Have you finally stopped sniffling after watching TFioS? You know, they say that love story might define our generation, or maybe the next generation. Because it takes a lot to top Allie and Noah. But that is neither here nor there.
I was stuck in a John Green mood and kicking myself for never having read any of his other books. And Looking for Alaska came highly recommended by just about everyone.
While slow in the beginning, Looking for Alaska had just as an emotional ending, if not more, than TFioS. I hate to say it, but knowing that I was reading a book about teens with cancer, I knew that someone had to die. But I was completely caught off guard with this one.
Set in a boarding school in the suburbs of Birmingham, a group of outsiders takes one more into their fold. They are bound together by a love of pulling the ultimate prank and a deep distaste for the "Weekend Warriors" (aka the kids who lived close enough to leave the non-air conditioned dorms for the comfort of home on the weekend).
I'm constantly amazed at Green's ability to create characters who are complex and have flaws. The groups' fatal flaw is that they were too wrapped up in their own lives, dramas and situations that they failed to recognize the struggles of the others until it was too late.
And then you have the search for the Great Perhaps. Everyone can relate to that feeling. If you are honest with yourself, there have been many occasions where the thought or idea of a person or event in your mind has surpassed the person or event in real life. Knowing that you want to live a full life, make a difference, be remembered, but not knowing what exactly that looks like in reality can lead you to pass life by without a backwards glance.
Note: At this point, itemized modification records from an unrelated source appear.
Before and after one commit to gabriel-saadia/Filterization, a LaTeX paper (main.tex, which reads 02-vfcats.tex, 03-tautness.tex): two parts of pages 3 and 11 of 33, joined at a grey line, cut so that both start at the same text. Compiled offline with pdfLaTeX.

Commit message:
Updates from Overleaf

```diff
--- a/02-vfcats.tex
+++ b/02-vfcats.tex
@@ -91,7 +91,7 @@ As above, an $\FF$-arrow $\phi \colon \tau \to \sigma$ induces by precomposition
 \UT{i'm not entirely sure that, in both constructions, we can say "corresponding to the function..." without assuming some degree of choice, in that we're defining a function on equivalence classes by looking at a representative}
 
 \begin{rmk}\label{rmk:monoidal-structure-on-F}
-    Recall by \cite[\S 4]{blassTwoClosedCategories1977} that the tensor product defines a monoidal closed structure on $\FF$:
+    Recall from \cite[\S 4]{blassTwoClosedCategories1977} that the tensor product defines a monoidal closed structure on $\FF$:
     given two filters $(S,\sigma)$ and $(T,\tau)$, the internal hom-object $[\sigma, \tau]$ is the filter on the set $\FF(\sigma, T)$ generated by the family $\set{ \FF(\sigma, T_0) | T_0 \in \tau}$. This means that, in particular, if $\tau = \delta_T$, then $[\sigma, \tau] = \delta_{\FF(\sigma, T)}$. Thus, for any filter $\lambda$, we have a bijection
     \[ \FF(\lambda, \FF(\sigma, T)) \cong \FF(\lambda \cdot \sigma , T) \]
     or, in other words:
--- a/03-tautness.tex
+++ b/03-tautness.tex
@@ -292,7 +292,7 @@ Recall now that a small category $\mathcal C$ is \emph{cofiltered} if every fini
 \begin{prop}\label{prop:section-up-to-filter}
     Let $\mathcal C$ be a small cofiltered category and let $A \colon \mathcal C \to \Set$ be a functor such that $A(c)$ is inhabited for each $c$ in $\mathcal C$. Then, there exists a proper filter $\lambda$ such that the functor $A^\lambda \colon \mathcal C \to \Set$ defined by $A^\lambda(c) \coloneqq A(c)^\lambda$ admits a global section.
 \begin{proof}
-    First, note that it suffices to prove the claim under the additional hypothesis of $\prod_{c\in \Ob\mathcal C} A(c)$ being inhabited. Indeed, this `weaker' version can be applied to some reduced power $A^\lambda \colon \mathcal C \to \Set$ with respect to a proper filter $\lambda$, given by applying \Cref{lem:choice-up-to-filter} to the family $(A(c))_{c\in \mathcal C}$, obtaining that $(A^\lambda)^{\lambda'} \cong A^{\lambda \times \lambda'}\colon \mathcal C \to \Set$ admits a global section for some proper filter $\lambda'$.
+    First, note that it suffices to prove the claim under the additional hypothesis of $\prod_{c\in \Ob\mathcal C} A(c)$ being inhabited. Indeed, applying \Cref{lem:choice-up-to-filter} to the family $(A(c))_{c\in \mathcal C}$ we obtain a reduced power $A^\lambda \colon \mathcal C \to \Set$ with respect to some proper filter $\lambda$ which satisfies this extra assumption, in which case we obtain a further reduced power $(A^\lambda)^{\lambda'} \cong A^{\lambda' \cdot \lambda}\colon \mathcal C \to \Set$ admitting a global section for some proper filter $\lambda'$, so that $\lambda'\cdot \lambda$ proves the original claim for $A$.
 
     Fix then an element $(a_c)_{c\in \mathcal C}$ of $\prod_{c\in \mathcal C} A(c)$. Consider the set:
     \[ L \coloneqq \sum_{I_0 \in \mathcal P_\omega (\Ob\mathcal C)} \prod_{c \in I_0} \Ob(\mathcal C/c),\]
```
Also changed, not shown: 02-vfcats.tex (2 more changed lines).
Realizing that the search for the Great Perhaps may seem exciting, but is ultimately futile is a hard pill to swallow at any age.